The white cable, meanwhile, is a standard consumer-grade DSL connection to the Internet, with nothing blocked at all. Our local IT staff installed it by popular demand, possibly without checking with headquarters (we love our local IT staff!). It’s fast. I use it all the time.

But make sure you read the comments too – I’m glad that someone mentions the Jericho Forum, as in the long term deperimeterization is a much better approach than having two cables!

Incidentally, I’ve certainly come across the concept of dual-LANs in an organisation – e.g. production and office networks that are kept separate.

The makings of a big, smart ball of string

While I’m not a beta groupie by any means, I feel like I should be excited about the currently being hyped “semantic web” application called Twine.com… but I just can’t. From the screen shots it looks a bit like another social bookmarking site, without the personality of Facebook.

Perhaps its because the exciting stuff is all behind the scenes? In an interview with Read/WriteWeb, they explain that Twine.com will support:

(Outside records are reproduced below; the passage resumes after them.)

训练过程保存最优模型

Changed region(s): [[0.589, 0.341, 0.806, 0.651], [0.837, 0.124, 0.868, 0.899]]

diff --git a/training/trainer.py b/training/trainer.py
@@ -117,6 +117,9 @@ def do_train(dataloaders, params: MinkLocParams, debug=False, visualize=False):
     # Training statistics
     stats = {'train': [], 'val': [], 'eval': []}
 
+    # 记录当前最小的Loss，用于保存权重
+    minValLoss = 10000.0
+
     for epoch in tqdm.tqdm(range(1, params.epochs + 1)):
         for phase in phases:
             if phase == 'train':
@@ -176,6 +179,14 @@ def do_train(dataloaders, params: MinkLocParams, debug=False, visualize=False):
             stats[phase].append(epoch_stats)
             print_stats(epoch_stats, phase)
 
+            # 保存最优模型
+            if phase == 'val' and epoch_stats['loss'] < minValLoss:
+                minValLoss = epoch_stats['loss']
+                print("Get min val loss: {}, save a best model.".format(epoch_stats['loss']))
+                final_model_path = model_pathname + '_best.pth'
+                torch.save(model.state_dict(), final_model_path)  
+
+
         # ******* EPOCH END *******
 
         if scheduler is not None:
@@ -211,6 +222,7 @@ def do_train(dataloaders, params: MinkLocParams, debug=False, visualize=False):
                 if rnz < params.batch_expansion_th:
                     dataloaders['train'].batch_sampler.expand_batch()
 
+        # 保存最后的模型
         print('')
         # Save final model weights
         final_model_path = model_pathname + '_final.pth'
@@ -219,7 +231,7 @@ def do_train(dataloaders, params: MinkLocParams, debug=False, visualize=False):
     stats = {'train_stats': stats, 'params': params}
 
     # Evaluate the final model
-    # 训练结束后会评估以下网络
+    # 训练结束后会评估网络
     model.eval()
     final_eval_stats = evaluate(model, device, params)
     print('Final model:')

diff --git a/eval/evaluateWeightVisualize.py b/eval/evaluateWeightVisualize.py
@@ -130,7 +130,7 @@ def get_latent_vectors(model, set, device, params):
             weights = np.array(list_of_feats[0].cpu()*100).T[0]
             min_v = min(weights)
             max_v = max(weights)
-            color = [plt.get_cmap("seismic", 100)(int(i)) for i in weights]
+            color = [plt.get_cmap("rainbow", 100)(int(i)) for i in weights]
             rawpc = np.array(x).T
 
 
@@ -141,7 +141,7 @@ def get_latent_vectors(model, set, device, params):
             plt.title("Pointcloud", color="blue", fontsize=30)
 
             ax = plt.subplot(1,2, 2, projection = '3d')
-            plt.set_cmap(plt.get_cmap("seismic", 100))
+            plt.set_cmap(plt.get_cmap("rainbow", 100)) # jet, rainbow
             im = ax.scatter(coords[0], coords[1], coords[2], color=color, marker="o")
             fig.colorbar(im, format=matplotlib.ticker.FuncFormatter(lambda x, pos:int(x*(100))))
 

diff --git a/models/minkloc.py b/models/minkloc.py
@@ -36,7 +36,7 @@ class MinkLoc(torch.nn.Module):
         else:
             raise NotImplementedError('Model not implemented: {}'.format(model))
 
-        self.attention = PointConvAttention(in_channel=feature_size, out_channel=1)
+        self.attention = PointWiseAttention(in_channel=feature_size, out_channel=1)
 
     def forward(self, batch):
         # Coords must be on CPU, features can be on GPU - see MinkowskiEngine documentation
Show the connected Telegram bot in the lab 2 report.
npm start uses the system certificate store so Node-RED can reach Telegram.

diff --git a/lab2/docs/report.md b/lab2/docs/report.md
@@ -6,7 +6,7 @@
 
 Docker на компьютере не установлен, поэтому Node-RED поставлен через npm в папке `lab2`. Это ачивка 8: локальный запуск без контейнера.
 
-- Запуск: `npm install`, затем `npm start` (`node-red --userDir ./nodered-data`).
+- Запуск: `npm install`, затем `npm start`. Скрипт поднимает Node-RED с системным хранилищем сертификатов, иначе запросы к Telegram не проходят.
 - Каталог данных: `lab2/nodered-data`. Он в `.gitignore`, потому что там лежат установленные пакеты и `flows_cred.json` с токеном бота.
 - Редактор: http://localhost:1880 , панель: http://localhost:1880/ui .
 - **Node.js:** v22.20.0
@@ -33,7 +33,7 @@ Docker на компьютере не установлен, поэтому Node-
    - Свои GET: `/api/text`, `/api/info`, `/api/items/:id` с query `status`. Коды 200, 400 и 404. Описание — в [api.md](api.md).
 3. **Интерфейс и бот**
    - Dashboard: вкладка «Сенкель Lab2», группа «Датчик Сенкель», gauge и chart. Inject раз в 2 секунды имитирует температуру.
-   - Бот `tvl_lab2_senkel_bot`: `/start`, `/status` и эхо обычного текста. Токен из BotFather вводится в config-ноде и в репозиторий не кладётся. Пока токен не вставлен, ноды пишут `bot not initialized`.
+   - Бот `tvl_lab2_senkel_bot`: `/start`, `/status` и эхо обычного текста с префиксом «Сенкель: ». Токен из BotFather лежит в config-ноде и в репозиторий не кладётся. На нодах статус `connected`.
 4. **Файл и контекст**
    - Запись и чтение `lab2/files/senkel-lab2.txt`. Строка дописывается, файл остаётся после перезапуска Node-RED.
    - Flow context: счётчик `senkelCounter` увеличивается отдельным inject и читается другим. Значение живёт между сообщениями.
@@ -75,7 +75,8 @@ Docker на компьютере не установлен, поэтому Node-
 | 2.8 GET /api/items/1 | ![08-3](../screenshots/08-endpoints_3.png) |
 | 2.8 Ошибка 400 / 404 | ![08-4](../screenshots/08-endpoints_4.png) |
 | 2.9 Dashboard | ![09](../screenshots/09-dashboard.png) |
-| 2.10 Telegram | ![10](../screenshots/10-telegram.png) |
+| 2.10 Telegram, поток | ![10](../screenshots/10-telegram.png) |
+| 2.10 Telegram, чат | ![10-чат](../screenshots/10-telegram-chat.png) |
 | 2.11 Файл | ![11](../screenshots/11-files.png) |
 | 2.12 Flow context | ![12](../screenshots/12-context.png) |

  • Resource Description Framework (RDF) and Simple Protocol and RDF Query Language (SPARQL);
  • Web Ontology Language (OWL)*;
  • Extensible Stylesheet Language (XSL), which is used for defining Extensible Markup Language (XML) document transformation and presentation; and
  • Gleaning Resource Descriptions from Dialects of Languages (GRDDL) – this is apparently used for for getting RDF data out of XML and XHTML documents…

Hmm. Still not excited? Basically what all this means is that Twine.com becomes an engine for linking together content and data in a meaningful way, leading eventually to the possibility of machine intelligence that users and other applications can tap into. In fact the more we put in, the better it will get. Now, isn’t that exciting? Actually this reminds me that many people have had the idea of using Wikipedia as a source of machine intelligence, but something like Twine.com should make it easier and better.

Tim O’Reilly provides more background information, but comments:

I’m going to withhold judgment till I can get my hands on the service. Until the system is populated with a lot of data — far more than shows up in the demos — we won’t know whether we’ve spun a smooth twine, or a gnarly knot. But I’ll look forward to trying. I’m seeing a number of startups trying to work this same problem. None has yet gone live. But I’m confident that eventually someone will make some headway, and I’ll be excited if twine gets there first.

UPDATE 2: Also worth reading is Nicholas Carr’s review of Twine.com and also Freebase (another semantic web “brain”) from earlier in the year – CineSpin gives you an idea of how an application cap tap into semantic data . He also outlines Twine.com‘s business model:

Business model? It’s a work in progress. In the near term, expect the obligatory AdSense ads. Longer term, Spivack is counting on using the site’s insight into its users and their interests to develop a custom system for serving highly personalized ads and product recommendations. More interesting, Twine will offer a for-fee professional version (the basic version is free) aimed at business people and, in particular, teams of workers doing research or otherwise tracking and analyzing information. Spivack says he plans to allow outside services to tap into the Twine database through open APIs, although heavy users will likely have to pay for the privilege of incorporating the Twine brain into their own products.

*Of could this could also be Ordinary Wizarding Level, a test of magical aptitude in the Harry Potter novel series, which would be a lot more interesting to most of us.

UPDATE: BTW Twine.com is another site that doesn’t like IE6 – you don’t even see all the content…